What this task involves: Search the records for the string "Before", and show each line where it appears.

**** Material for this task ****

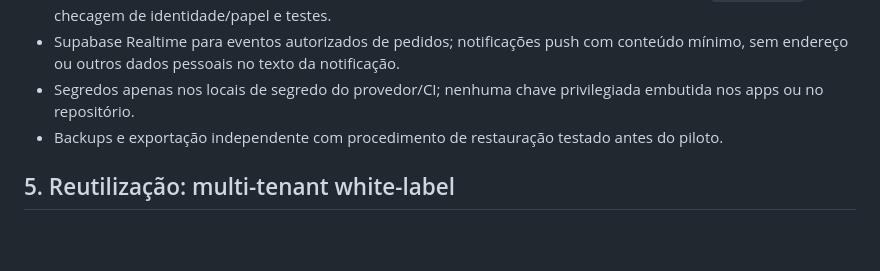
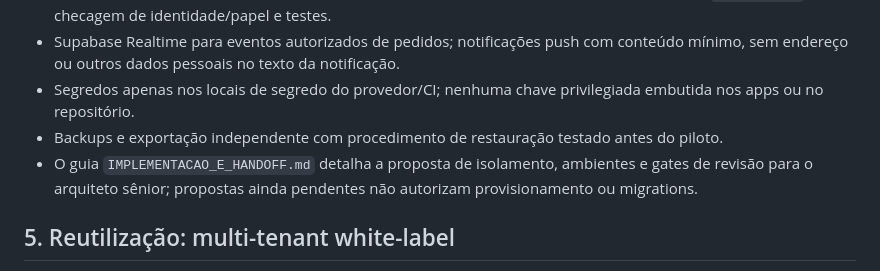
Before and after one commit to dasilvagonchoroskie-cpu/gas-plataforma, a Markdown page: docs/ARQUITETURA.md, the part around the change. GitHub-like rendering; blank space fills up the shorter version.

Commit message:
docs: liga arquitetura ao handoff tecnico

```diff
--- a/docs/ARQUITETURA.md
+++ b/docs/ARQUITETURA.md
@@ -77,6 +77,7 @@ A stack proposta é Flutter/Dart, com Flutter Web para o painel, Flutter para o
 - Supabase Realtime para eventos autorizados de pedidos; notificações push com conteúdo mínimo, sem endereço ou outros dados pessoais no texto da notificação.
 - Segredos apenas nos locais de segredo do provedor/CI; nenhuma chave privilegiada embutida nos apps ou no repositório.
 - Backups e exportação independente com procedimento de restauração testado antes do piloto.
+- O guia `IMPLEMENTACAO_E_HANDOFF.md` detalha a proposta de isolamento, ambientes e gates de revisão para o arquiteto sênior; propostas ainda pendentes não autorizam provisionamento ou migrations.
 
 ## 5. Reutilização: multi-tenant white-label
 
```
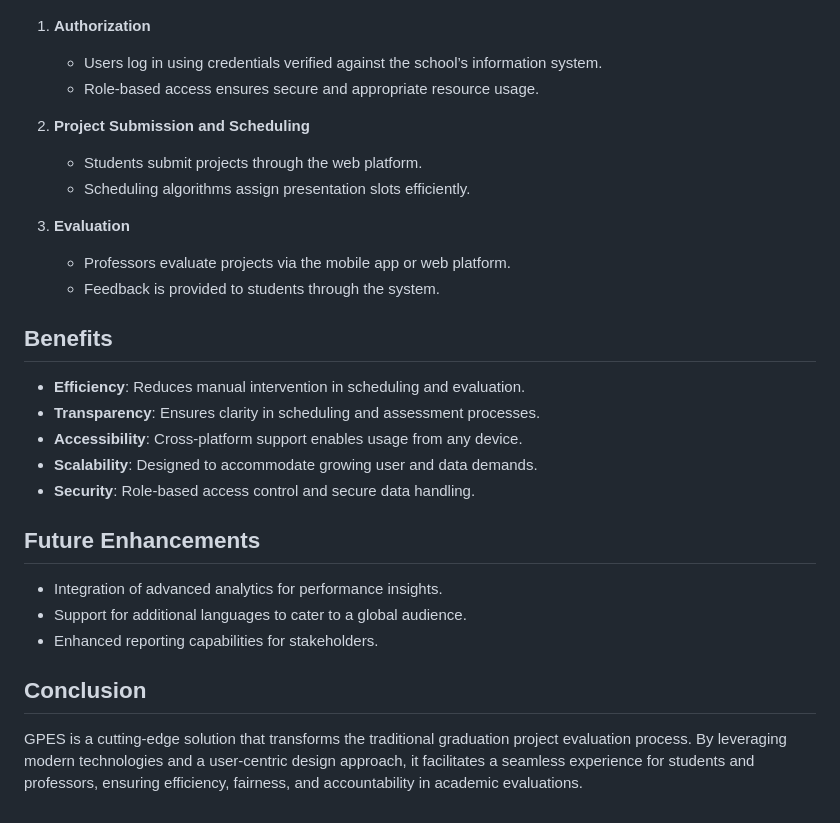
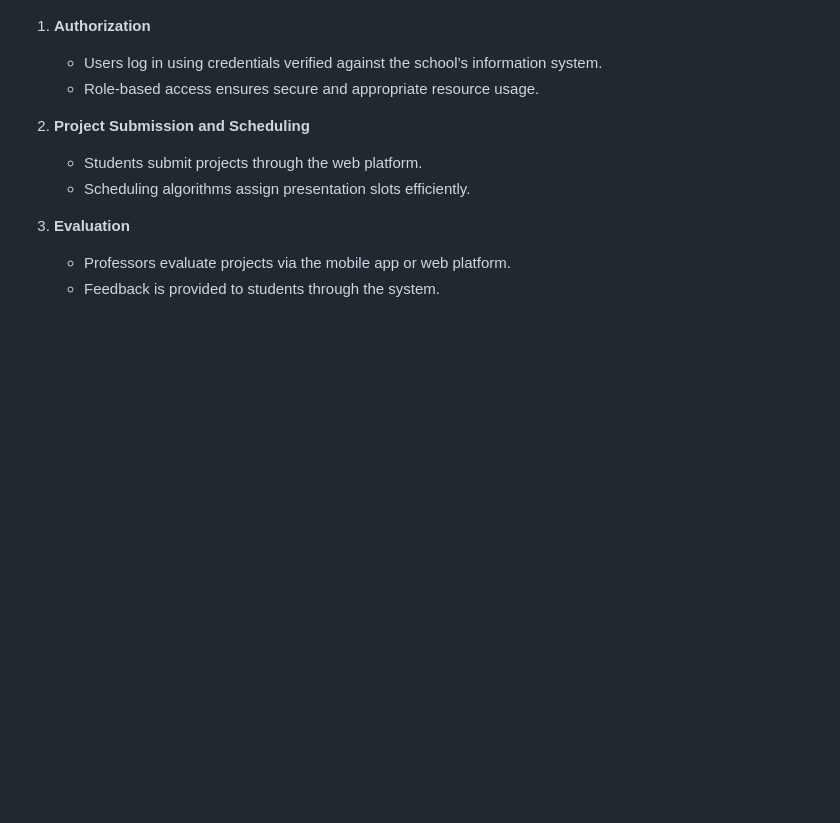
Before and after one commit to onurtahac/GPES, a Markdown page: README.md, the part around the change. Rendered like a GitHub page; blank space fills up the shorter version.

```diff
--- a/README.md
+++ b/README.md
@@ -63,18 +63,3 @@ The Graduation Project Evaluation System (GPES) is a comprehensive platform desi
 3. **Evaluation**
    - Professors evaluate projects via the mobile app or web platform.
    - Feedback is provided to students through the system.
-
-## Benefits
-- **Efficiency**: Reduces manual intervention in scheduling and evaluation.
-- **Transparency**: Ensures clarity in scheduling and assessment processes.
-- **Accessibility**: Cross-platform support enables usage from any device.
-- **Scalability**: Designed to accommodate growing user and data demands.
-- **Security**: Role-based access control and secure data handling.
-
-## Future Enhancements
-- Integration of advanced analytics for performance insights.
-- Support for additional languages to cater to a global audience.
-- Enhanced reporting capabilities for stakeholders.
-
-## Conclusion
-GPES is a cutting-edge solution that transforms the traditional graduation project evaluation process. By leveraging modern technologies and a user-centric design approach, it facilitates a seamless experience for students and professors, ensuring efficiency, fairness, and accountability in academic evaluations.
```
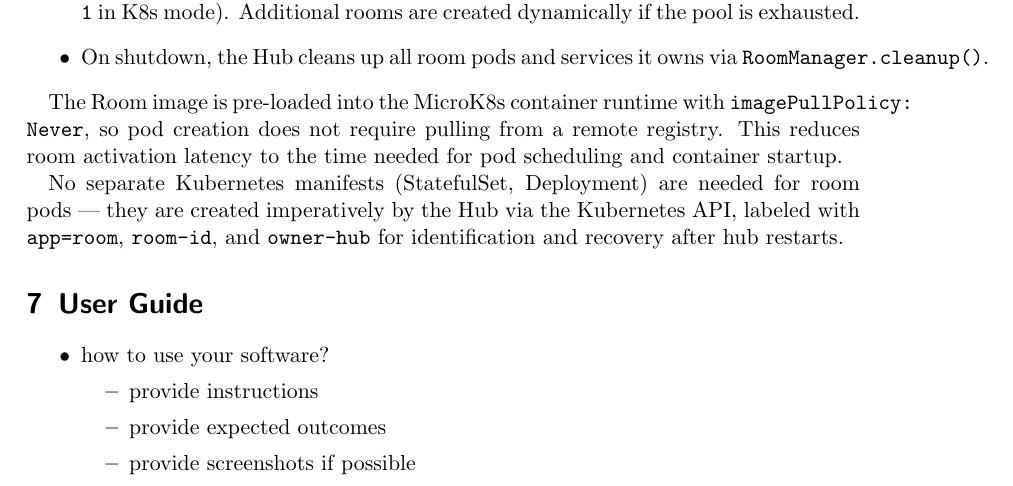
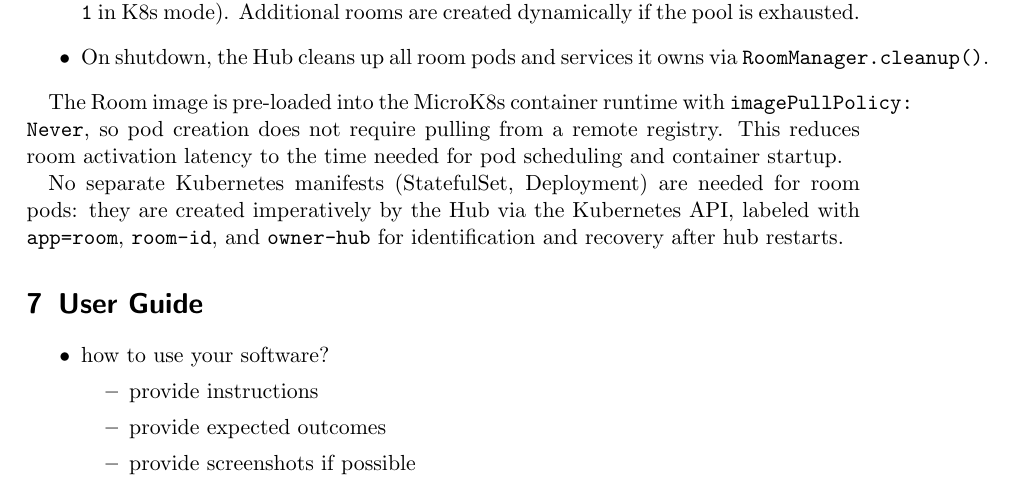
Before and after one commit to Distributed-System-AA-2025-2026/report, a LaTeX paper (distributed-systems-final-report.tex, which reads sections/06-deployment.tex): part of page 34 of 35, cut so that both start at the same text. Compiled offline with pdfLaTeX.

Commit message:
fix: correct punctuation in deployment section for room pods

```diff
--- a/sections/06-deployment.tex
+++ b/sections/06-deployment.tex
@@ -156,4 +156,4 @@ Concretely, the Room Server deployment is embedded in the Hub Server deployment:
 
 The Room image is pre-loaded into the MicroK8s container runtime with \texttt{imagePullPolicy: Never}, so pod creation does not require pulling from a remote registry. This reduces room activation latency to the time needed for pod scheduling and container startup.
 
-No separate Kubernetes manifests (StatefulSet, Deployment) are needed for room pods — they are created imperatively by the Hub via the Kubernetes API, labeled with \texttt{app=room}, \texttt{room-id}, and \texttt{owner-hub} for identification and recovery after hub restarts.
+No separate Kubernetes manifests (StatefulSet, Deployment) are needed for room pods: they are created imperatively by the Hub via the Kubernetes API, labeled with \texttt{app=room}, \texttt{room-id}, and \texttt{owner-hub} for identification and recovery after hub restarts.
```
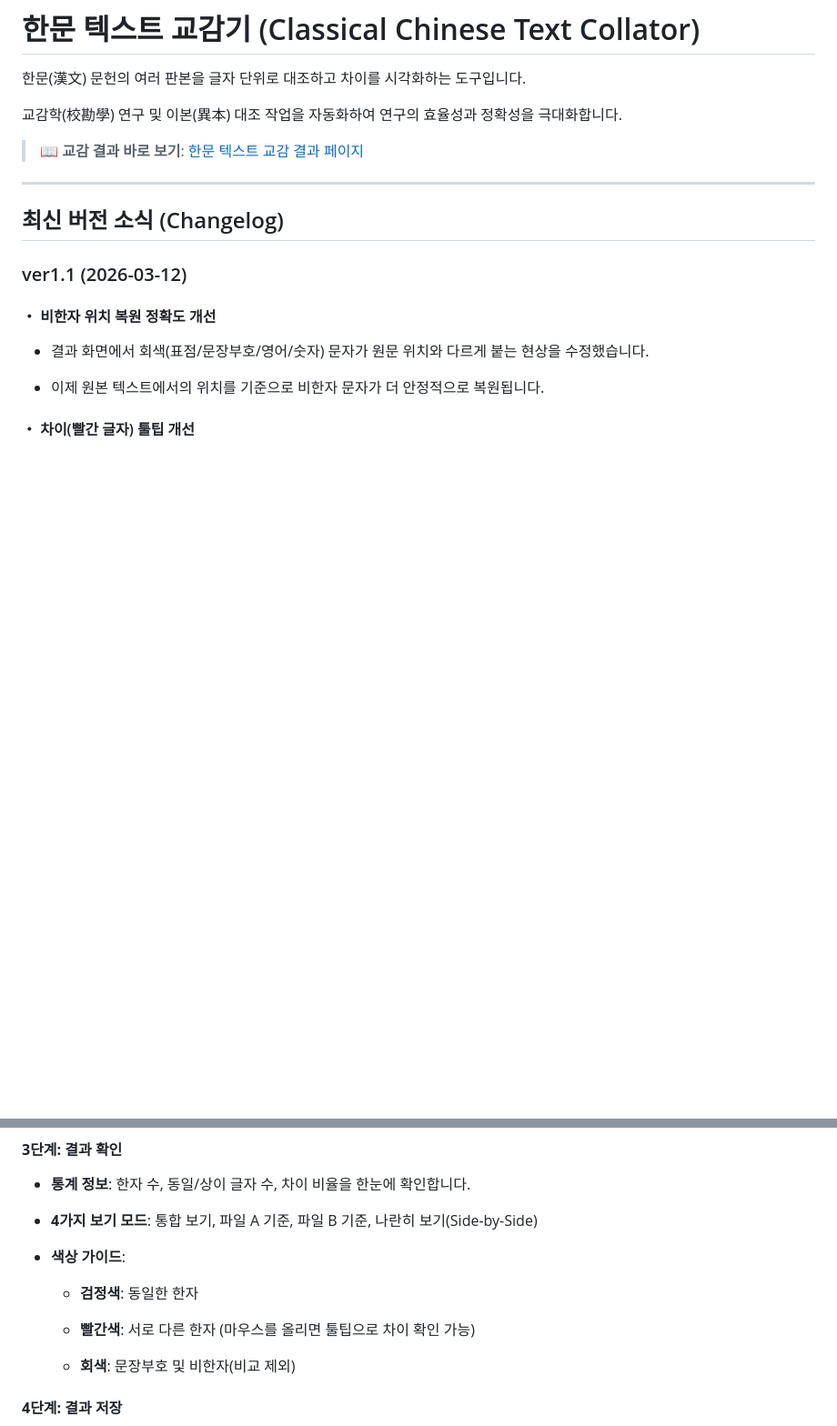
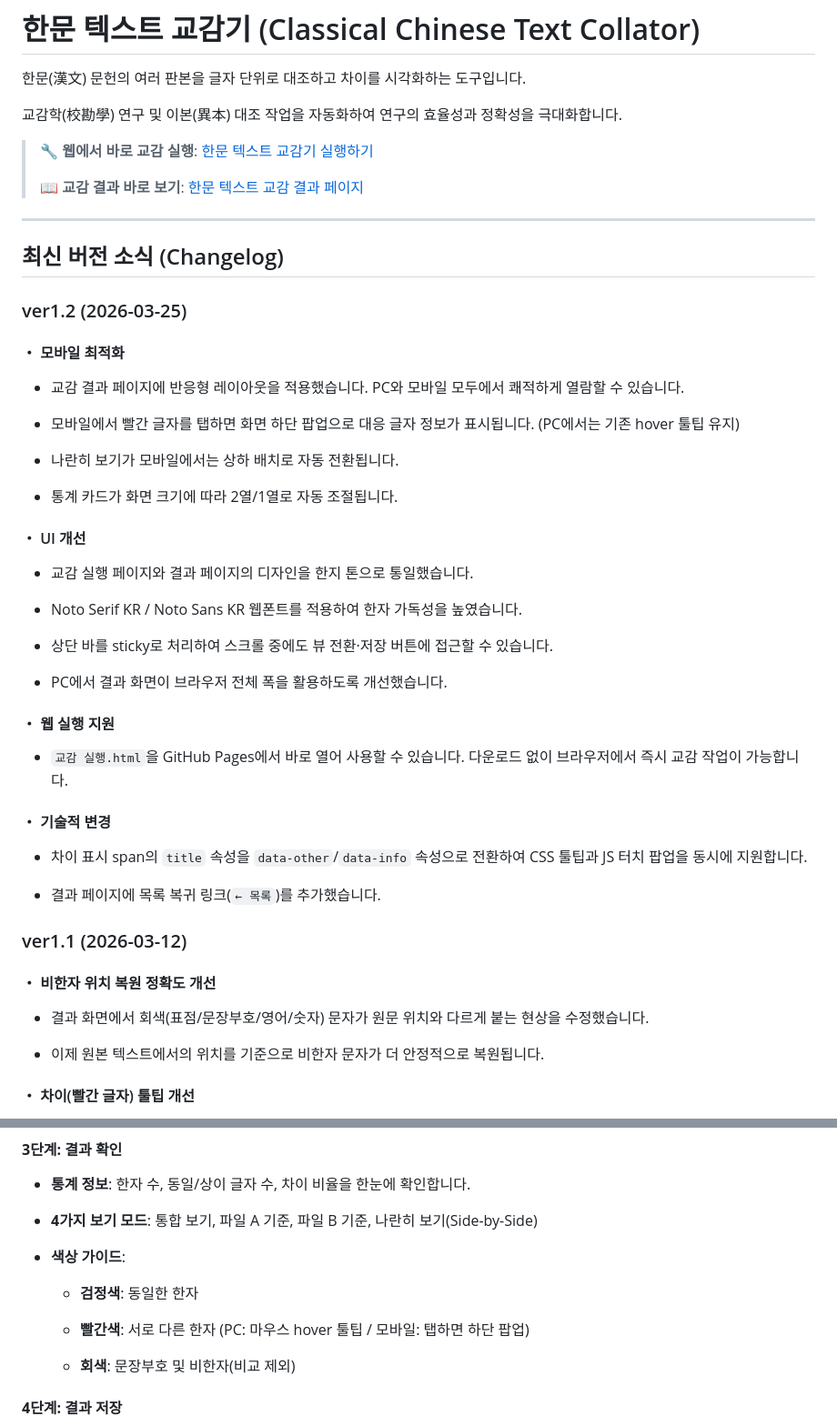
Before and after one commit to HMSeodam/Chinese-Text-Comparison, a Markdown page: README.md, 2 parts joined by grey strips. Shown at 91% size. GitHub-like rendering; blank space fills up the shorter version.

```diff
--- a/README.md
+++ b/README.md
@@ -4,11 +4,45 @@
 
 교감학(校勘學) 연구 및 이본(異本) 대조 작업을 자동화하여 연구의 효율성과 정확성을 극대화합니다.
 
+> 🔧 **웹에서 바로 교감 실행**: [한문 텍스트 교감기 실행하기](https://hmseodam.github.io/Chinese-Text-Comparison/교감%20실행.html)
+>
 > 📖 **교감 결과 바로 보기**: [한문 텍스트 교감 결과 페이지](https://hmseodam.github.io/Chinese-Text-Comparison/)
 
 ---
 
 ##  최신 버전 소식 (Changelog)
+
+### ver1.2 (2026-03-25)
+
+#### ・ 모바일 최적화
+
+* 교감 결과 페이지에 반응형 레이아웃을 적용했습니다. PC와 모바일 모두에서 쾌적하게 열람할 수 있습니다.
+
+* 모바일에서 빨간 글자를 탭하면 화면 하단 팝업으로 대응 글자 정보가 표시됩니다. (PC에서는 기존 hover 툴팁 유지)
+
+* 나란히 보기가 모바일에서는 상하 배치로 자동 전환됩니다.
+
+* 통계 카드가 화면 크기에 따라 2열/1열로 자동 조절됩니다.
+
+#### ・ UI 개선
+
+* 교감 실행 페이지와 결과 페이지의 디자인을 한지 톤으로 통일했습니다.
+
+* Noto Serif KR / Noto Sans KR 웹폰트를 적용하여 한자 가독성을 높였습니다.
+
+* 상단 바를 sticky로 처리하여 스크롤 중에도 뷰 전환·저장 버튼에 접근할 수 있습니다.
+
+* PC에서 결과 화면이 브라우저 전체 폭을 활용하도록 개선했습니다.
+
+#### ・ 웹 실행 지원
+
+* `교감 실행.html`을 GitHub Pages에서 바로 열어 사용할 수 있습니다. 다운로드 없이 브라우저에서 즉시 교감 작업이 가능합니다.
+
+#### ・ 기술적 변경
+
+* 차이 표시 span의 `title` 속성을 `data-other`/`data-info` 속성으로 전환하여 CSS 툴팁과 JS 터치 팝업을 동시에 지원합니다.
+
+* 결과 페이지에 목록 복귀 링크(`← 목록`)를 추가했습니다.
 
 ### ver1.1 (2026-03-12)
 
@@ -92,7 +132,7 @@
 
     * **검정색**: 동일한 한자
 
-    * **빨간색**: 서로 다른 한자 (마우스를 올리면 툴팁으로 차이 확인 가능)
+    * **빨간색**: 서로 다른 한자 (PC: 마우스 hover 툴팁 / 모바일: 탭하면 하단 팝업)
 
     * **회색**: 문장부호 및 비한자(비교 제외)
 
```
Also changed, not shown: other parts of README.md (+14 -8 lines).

****

Solution for this exercise:
Before and after one commit to dasilvagonchoroskie-cpu/gas-plataforma, a Markdown page: docs/ARQUITETURA.md, the part around the change. GitHub-like rendering; blank space fills up the shorter version.
Before and after one commit to onurtahac/GPES, a Markdown page: README.md, the part around the change. Rendered like a GitHub page; blank space fills up the shorter version.
Before and after one commit to Distributed-System-AA-2025-2026/report, a LaTeX paper (distributed-systems-final-report.tex, which reads sections/06-deployment.tex): part of page 34 of 35, cut so that both start at the same text. Compiled offline with pdfLaTeX.
Before and after one commit to HMSeodam/Chinese-Text-Comparison, a Markdown page: README.md, 2 parts joined by grey strips. Shown at 91% size. GitHub-like rendering; blank space fills up the shorter version.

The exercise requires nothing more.